Beyond Loboto’s toothy brain, another level I tried was even more ambitious and based on a fascinating new mechanic called Mental Connections. These are idea nodes within a person’s brain that Raz can zip between in order to reach new heights. But in doing so, Raz is connecting concepts and forming thoughts in their grey matter, which invariably changes how they see the world. The whole point of the mission is that Raz is trying to alter his teacher Hollis Forsythe’s Mental Connections. This will convince her to allow Raz and the Psychonaut interns to go on a dangerous mission in a casino, which she had previously barred them from.
At the start of the mission, the world inside her head is a hospital, and Raz must platform across skeleton scans in order to unravel her backstory – she struggled for money as a stressed-out doctor. But after Raz muddles her connections and warps her risk tolerance, the doctors are suddenly playing stick or twist with someone’s life, and inverted playing cards are thrown in amongst the brain scans. This develops into a level that offers sharp, humour-tipped commentary on for-profit healthcare, gambling addiction and the stigma around asking for help.

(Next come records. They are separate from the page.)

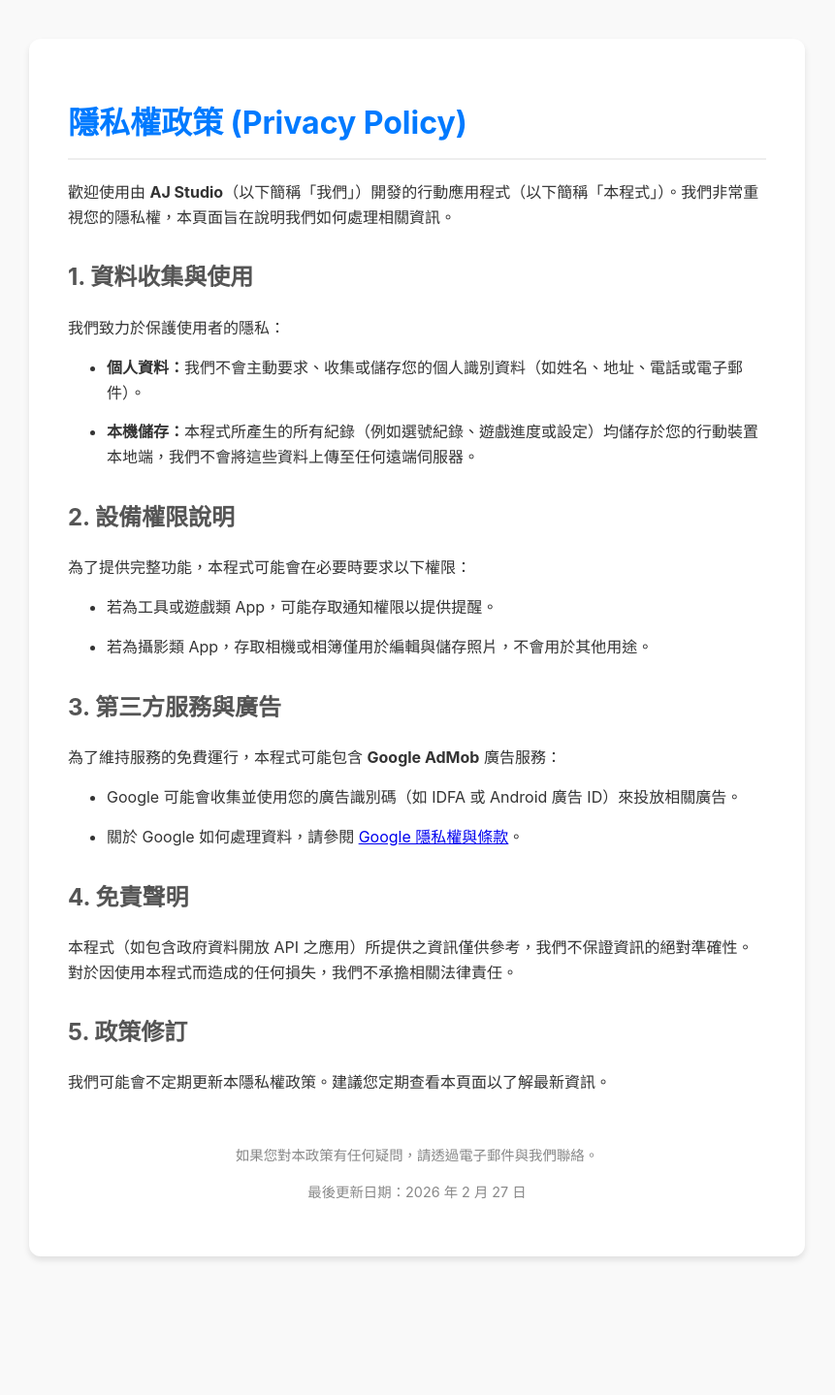
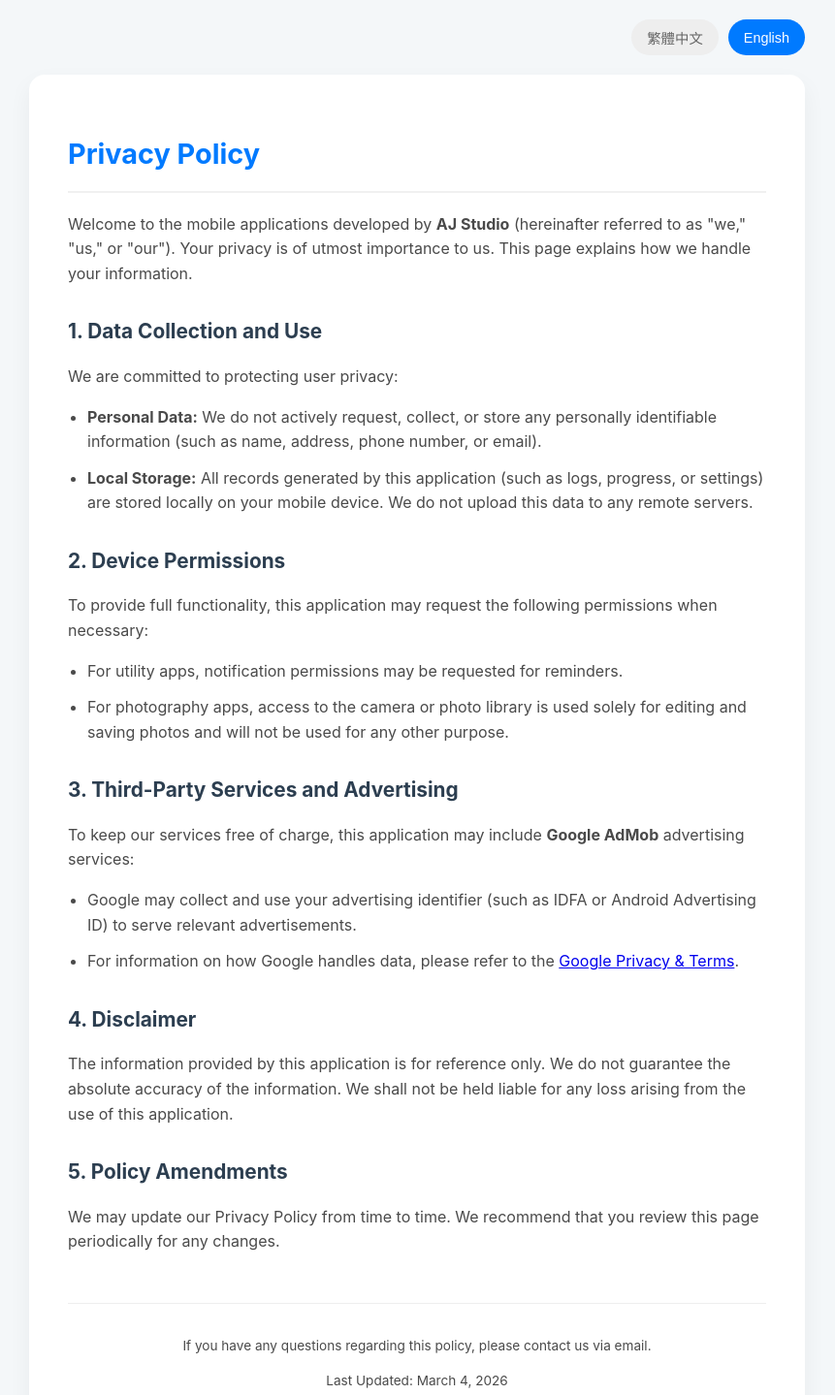
Before and after one commit to flash1108/privacy-policy, a plain HTML site: page index.html in a window 1280 px wide. Shown: the whole page at 97% size, without its empty margins (210-1071 px from the left). Before the commit the page ends 1336 px from the top, so only its background shows below. Drawn offline with Linux system fonts and the light colour scheme.

Commit message:
Update privacy policy page with language switcher

```diff
--- a/index.html
+++ b/index.html
@@ -3,7 +3,7 @@
 <head>
     <meta charset="UTF-8">
     <meta name="viewport" content="width=device-width, initial-scale=1.0">
-    <title>隱私權政策 | AJ Studio</title>
+    <title>隱私權政策 | Privacy Policy - AJ Studio</title>
     <style>
         body {
             font-family: -apple-system, BlinkMacSystemFont, "Segoe UI", Roboto, Helvetica, Arial, sans-serif;
@@ -11,38 +11,80 @@
             color: #333;
             max-width: 800px;
             margin: 0 auto;
-            padding: 40px 20px;
-            background-color: #f9f9f9;
+            padding: 20px;
+            background-color: #f4f7f9;
         }
         .container {
             background-color: #fff;
             padding: 40px;
-            border-radius: 12px;
-            box-shadow: 0 4px 6px rgba(0,0,0,0.1);
+            border-radius: 16px;
+            box-shadow: 0 10px 25px rgba(0,0,0,0.05);
+            margin-top: 20px;
+        }
+        .lang-switcher {
+            display: flex;
+            justify-content: flex-end;
+            gap: 10px;
+            margin-bottom: 10px;
+        }
+        .lang-btn {
+            background-color: #eee;
+            border: none;
+            padding: 8px 16px;
+            border-radius: 20px;
+            cursor: pointer;
+            font-size: 0.9em;
+            transition: all 0.3s ease;
+            color: #666;
+        }
+        .lang-btn.active {
+            background-color: #007AFF;
+            color: #fff;
         }
         h1 {
             color: #007AFF;
-            border-bottom: 2px solid #eee;
-            padding-bottom: 10px;
+            border-bottom: 2px solid #f0f0f0;
+            padding-bottom: 15px;
+            font-size: 1.8em;
         }
         h2 {
             margin-top: 30px;
-            color: #555;
+            color: #2c3e50;
+            font-size: 1.3em;
         }
         p, li {
-            margin-bottom: 15px;
+            margin-bottom: 12px;
+            color: #4a4a4a;
+        }
+        ul {
+            padding-left: 20px;
         }
         .footer {
             margin-top: 50px;
-            font-size: 0.9em;
-            color: #888;
+            padding-top: 20px;
+            border-top: 1px solid #eee;
+            font-size: 0.85em;
+            color: #999;
             text-align: center;
         }
+
+        /* 語言切換邏輯 */
+        [lang="en"] { display: none; }
+        .lang-en [lang="zh-TW"] { display: none; }
+        .lang-en [lang="en"] { display: block; }
     </style>
 </head>
-<body>
+<body id="policy-body">
+
+    <div class="lang-switcher">
+        <button class="lang-btn active" id="btn-zh" onclick="setLang('zh')">繁體中文</button>
+        <button class="lang-btn" id="btn-en" onclick="setLang('en')">English</button>
+    </div>
+
     <div class="container">
-        <h1>隱私權政策 (Privacy Policy)</h1>
+        <!-- 中文內容 -->
+        <div lang="zh-TW">
+            <h1>隱私權政策</h1>
             <p>歡迎使用由 <strong>AJ Studio</strong>（以下簡稱「我們」）開發的行動應用程式（以下簡稱「本程式」）。我們非常重視您的隱私權，本頁面旨在說明我們如何處理相關資訊。</p>
 
             <h2>1. 資料收集與使用</h2>
@@ -55,7 +97,7 @@
             <h2>2. 設備權限說明</h2>
             <p>為了提供完整功能，本程式可能會在必要時要求以下權限：</p>
             <ul>
-            <li>若為工具或遊戲類 App，可能存取通知權限以提供提醒。</li>
+                <li>若為工具類 App，可能存取通知權限以提供提醒。</li>
                 <li>若為攝影類 App，存取相機或相簿僅用於編輯與儲存照片，不會用於其他用途。</li>
             </ul>
 
@@ -67,15 +109,81 @@
             </ul>
 
             <h2>4. 免責聲明</h2>
-        <p>本程式（如包含政府資料開放 API 之應用）所提供之資訊僅供參考，我們不保證資訊的絕對準確性。對於因使用本程式而造成的任何損失，我們不承擔相關法律責任。</p>
+            <p>本程式所提供之資訊僅供參考，我們不保證資訊的絕對準確性。對於因使用本程式而造成的任何損失，我們不承擔相關法律責任。</p>
 
             <h2>5. 政策修訂</h2>
             <p>我們可能會不定期更新本隱私權政策。建議您定期查看本頁面以了解最新資訊。</p>
+        </div>
+
+        <!-- 英文內容 -->
+        <div lang="en">
+            <h1>Privacy Policy</h1>
+            <p>Welcome to the mobile applications developed by <strong>AJ Studio</strong> (hereinafter referred to as "we," "us," or "our"). Your privacy is of utmost importance to us. This page explains how we handle your information.</p>
+
+            <h2>1. Data Collection and Use</h2>
+            <p>We are committed to protecting user privacy:</p>
+            <ul>
+                <li><strong>Personal Data:</strong> We do not actively request, collect, or store any personally identifiable information (such as name, address, phone number, or email).</li>
+                <li><strong>Local Storage:</strong> All records generated by this application (such as logs, progress, or settings) are stored locally on your mobile device. We do not upload this data to any remote servers.</li>
+            </ul>
+
+            <h2>2. Device Permissions</h2>
+            <p>To provide full functionality, this application may request the following permissions when necessary:</p>
+            <ul>
+                <li>For utility apps, notification permissions may be requested for reminders.</li>
+                <li>For photography apps, access to the camera or photo library is used solely for editing and saving photos and will not be used for any other purpose.</li>
+            </ul>
+
+            <h2>3. Third-Party Services and Advertising</h2>
+            <p>To keep our services free of charge, this application may include <strong>Google AdMob</strong> advertising services:</p>
+            <ul>
+                <li>Google may collect and use your advertising identifier (such as IDFA or Android Advertising ID) to serve relevant advertisements.</li>
+                <li>For information on how Google handles data, please refer to the <a href="https://policies.google.com/privacy" target="_blank">Google Privacy & Terms</a>.</li>
+            </ul>
+
+            <h2>4. Disclaimer</h2>
+            <p>The information provided by this application is for reference only. We do not guarantee the absolute accuracy of the information. We shall not be held liable for any loss arising from the use of this application.</p>
+
+            <h2>5. Policy Amendments</h2>
+            <p>We may update our Privacy Policy from time to time. We recommend that you review this page periodically for any changes.</p>
+        </div>
 
         <div class="footer">
+            <div lang="zh-TW">
                 <p>如果您對本政策有任何疑問，請透過電子郵件與我們聯絡。</p>
-            <p>最後更新日期：2026 年 2 月 27 日</p>
+                <p>最後更新日期：2026 年 3 月 4 日</p>
+            </div>
+            <div lang="en">
+                <p>If you have any questions regarding this policy, please contact us via email.</p>
+                <p>Last Updated: March 4, 2026</p>
             </div>
         </div>
+    </div>
+
+    <script>
+        function setLang(lang) {
+            const body = document.getElementById('policy-body');
+            const btnZh = document.getElementById('btn-zh');
+            const btnEn = document.getElementById('btn-en');
+
+            if (lang === 'en') {
+                body.classList.add('lang-en');
+                btnEn.classList.add('active');
+                btnZh.classList.remove('active');
+            } else {
+                body.classList.remove('lang-en');
+                btnZh.classList.add('active');
+                btnEn.classList.remove('active');
+            }
+        }
+
+        // 自動偵測瀏覽器語言
+        window.onload = function() {
+            const userLang = navigator.language || navigator.userLanguage;
+            if (userLang.startsWith('en')) {
+                setLang('en');
+            }
+        };
+    </script>
 </body>
 </html>
```
Lines whose indentation alone changed are shown as unchanged.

To reclaim Forsythe’s mind you create healthy links between concepts like ‘Judgment’ and ‘Quitting’ to win a game of ‘Pillinko’ being played inside of a patient’s gastrointestinal tract.
Conversations around mental health have matured dramatically since the release of the first game, but so far, Psychonauts 2 is leading with empathy. Sure, the set dressing is absurd, but by trying to make worlds out of the impossible realms in our brains, it finds a unique way to cut through the fog and have some meaningful discussions. I really admired how the game isn’t just shrugging off the tricky concepts it wants to tackle either, which is what made the original so special. Every player will likely have their own interpretations of how well it has been portrayed, but as a person with mental health struggles, I felt like it was always nudging in the right direction. It often made me feel validated, and brought some well-needed light to my own difficulties without overstepping the line. It’s so easy to be funny and mean, but Psychonauts 2 goes to great lengths to be funny and nice, which is one hell of an achievement given the subject matter. Hats off to Schafer!

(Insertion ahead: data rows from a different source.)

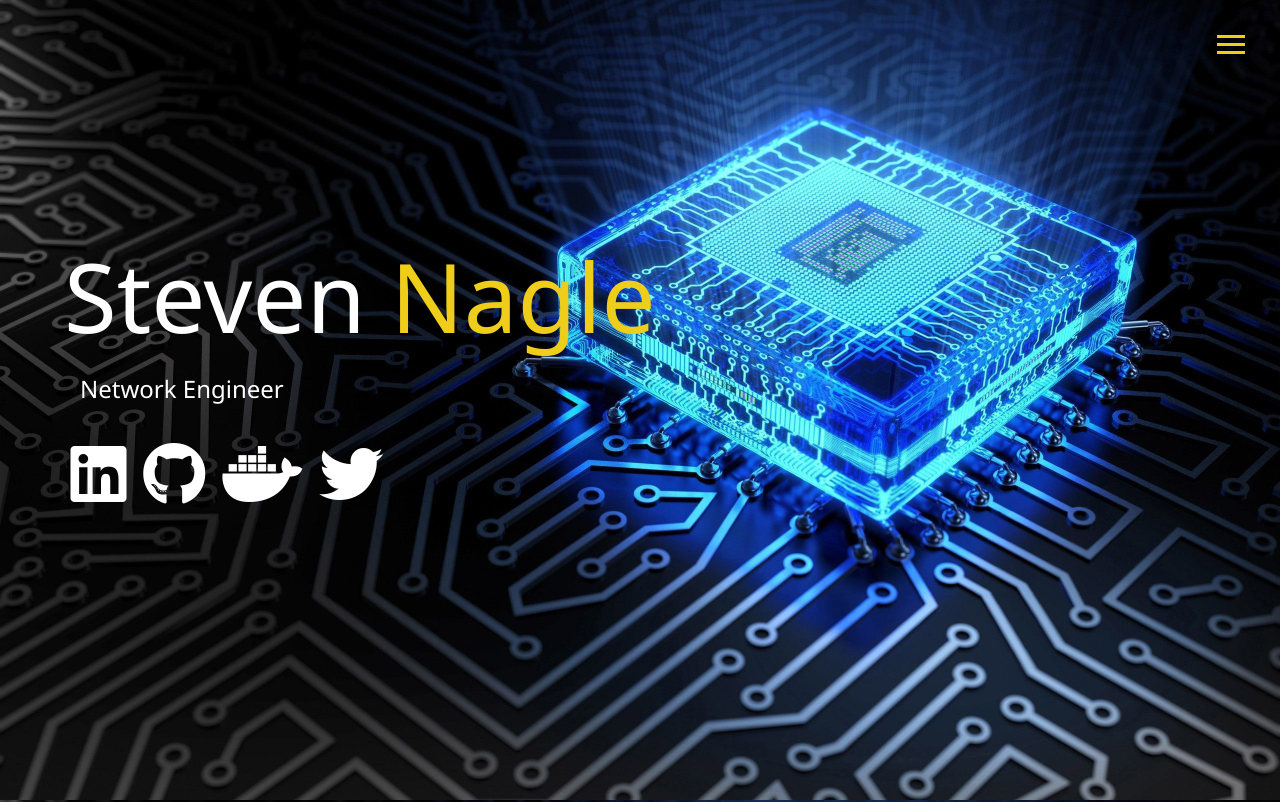
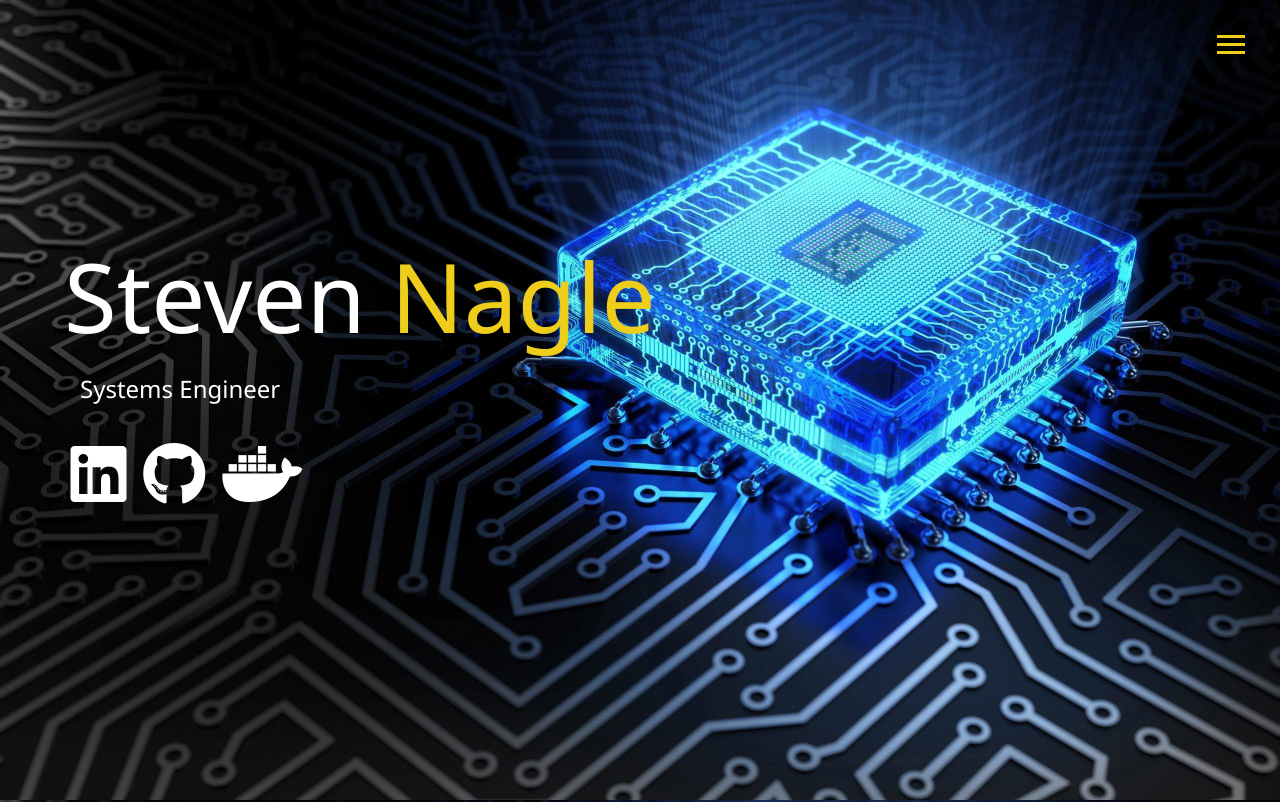
Before and after one commit to Stevennagle/PortfolioWebsite, a website: page index.html in a window 1280 px wide. Shown: the top 802 px of the page. Drawn offline with Linux system fonts and the light colour scheme.

Commit message:
hide twitter icon

```diff
--- a/index.html
+++ b/index.html
@@ -58,7 +58,7 @@
 
     <!--title-->
     <h2 class="sm-heading">
-      <a href="/html/projects.html" class="href">Network Engineer</a>
+      <a href="/html/projects.html" class="href">Systems Engineer</a>
     </h2>
 
     <!--account icons-->
@@ -75,9 +75,9 @@
         <i class="fab fa-docker fa-4x"></i>
       </a>
 
-      <a href="https://twitter.com/NagleReal" target="_blank">
+      <!-- <a href="https://twitter.com/NagleReal" target="_blank">
         <i class="fab fa-twitter fa-4x"></i>
-      </a>
+      </a> -->
     </div>
     <p class="min-page-size"></p>
 
```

The levels I played were technically linear, but they also contained a slew of optional areas, collectables and secret sections to revisit when you’ve got more powers and upgrades. In your scrapbook menu, a jigsaw slowly builds to completion as you collect everything, which will no doubt result in some kind of reward for completionists. It feels like you’d want to replay these levels too, to catch the narrative design nuance of a stray poster or a well-placed figment. There’s a lot going on, so it would be easy to miss at least a clever joke or two.
In trying to find faults, I really struggled. I thought the dialogue was a little overpowering in the mix sometimes, which betrayed a few of its cutscenes, but that’s me really scraping the barrel. This is the most ambitious and cohesive game Double Fine has made so far, with so many dotted i’s and crossed t’s. I didn’t experience any glitches, and it ran really well on my gaming PC and my Xbox Series X. It has good accessibility options, a content warning and even a recap video, so you don’t have to worry about playing the sequel first. It’s also an innovative 3D platformer launching in 2021, which fills me with hope for the future. I simply cannot wait to see if it sticks the landing!
Psychonauts 2 will release on August 25.